The Colorado Women’s Bar Association (CWBA) identified a need to ensure that Colorado workers are sufficiently protected by existing discrimination laws. Of its many significant changes, the bill redefined the time within which the Civil Rights Commission may consider a complaint. Instead of 270 days, with the possibility of granting parties an additional 180-day extension, the Commission now has 450 days to act or lose jurisdiction over the complaint. Additionally, HB 22-1367 expanded the definition of employee to include domestic workers. The CBA followed the CWBA’s lead and supported the bill. It received overwhelming support and was sent to the Governor, but as of this writing no further action has been taken.

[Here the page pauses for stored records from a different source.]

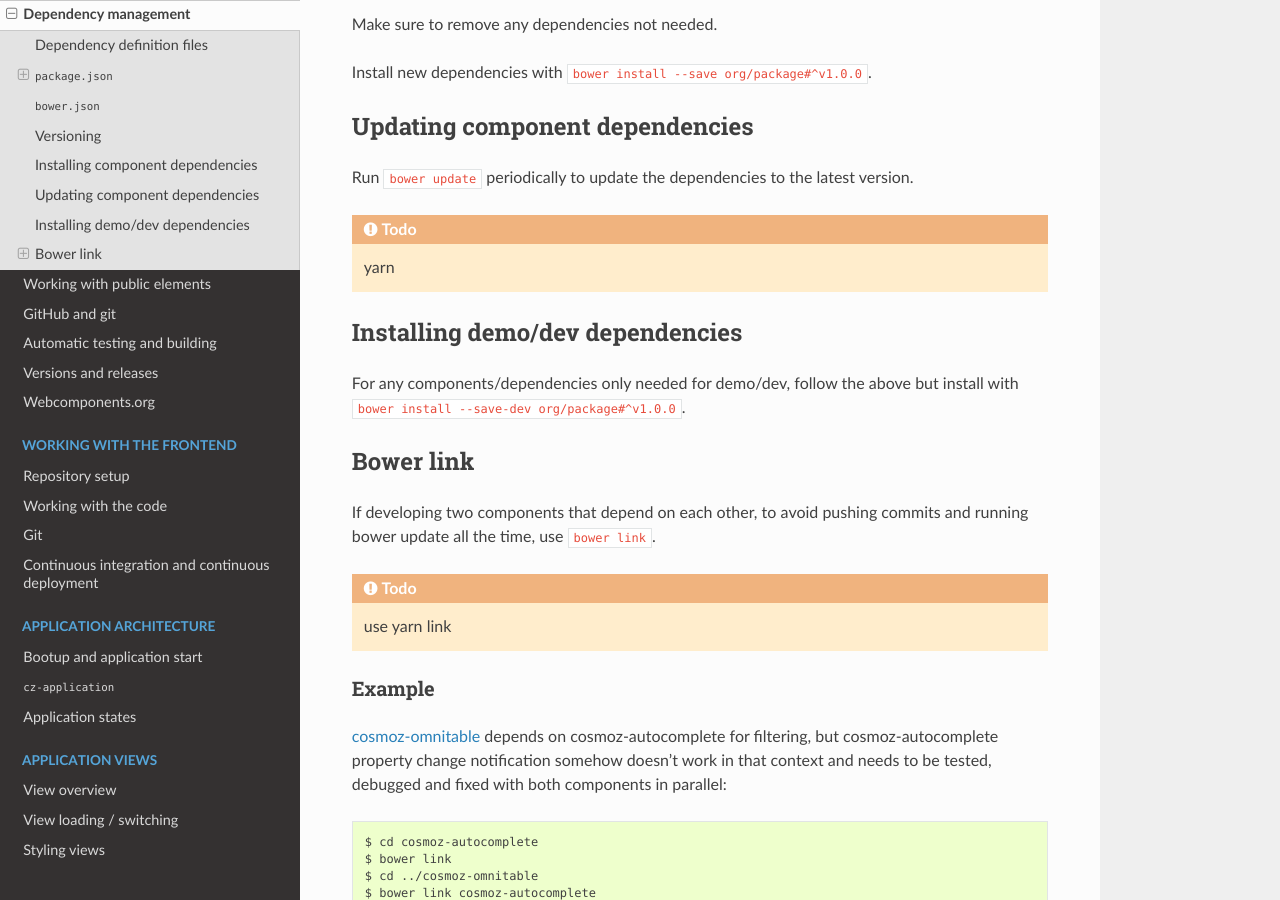
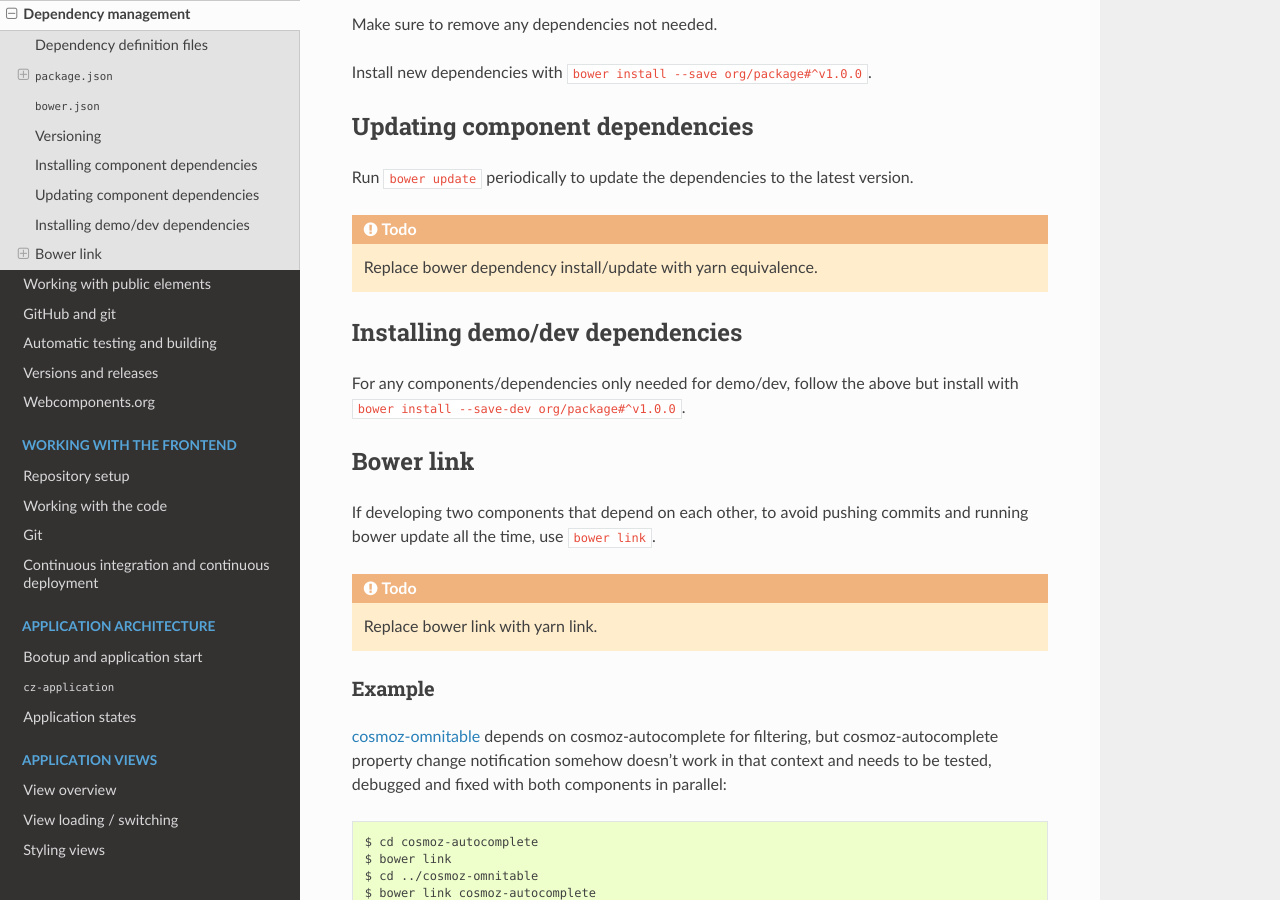
Before and after one commit to plumelo/cosmoz-frontend-rtd, a Sphinx documentation site: the page built from docs/public/20-dependency-management.rst, in a window 1280 px wide and 900 px high, scrolled down 1340 px. Built offline with Sphinx 7.4.7 and the Read the Docs theme 2.0.0, drawn with Linux system fonts in a browser that asks for light colours.

Commit message:
docs/public/20-dependency-management, adjusting todo information.

```diff
--- a/docs/public/20-dependency-management.rst
+++ b/docs/public/20-dependency-management.rst
@@ -76,7 +76,7 @@ Updating component dependencies
 Run ``bower update`` periodically to update the dependencies to the latest
 version.
 
-.. todo:: yarn
+.. todo:: Replace bower dependency install/update with yarn equivalence.
 
 .. _github-demo-dev-dependencies:
 
@@ -92,7 +92,7 @@ Bower link
 If developing two components that depend on each other, to avoid pushing
 commits and running bower update all the time, use ``bower link``.
 
-.. todo:: use yarn link
+.. todo:: Replace bower link with yarn link.
 
 Example
 ~~~~~~~
```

SB 22-201 received widespread media coverage. It tackled the challenging task of amending the judicial discipline process. The bill secured independent funding for the Commission on Judicial Discipline and creating an interim committee, two critical initial tasks. The CBA, along with the diversity bar associations, provided input as the bill developed. While there were many amendments to and versions of the bill, the final passed version represented the collective efforts of bill sponsors, bar associations, and the CBA. SB 22-201 is an important first step toward change in the judicial discipline process. Work in this area remains ongoing, and the CBA is currently engaging stakeholders and legislators to help develop sound policies.
Looking Forward to 2023
In 2022, the CBA built on its previous work in creating and maintaining long-lasting and fruitful relationships at the Capitol. This organizational effort is only possible with the commitment and support of our members.
As we move forward into the already developing 2023 session, the CBA’s legislative team encourages you to connect with your sections and get involved. The CBA remains dedicated to promoting all Colorado attorneys and welcomes renewed and new engagement from our community.
1. Coltrain, “How crime, Polis, and a workforce shortage shaped Colorado lawmaking in 2022: This is the legislature’s brain on election year,” Denver Post (May 12, 2022), https://www.denverpost.com/2022/05/12/colorado-2022-legislative-session-analysis.
The CBA closely monitored 37 bills and took a formal position on 18 of them. We drafted three of those 18 bills and made 10 appearances concerning them before legislative committees to provide testimony.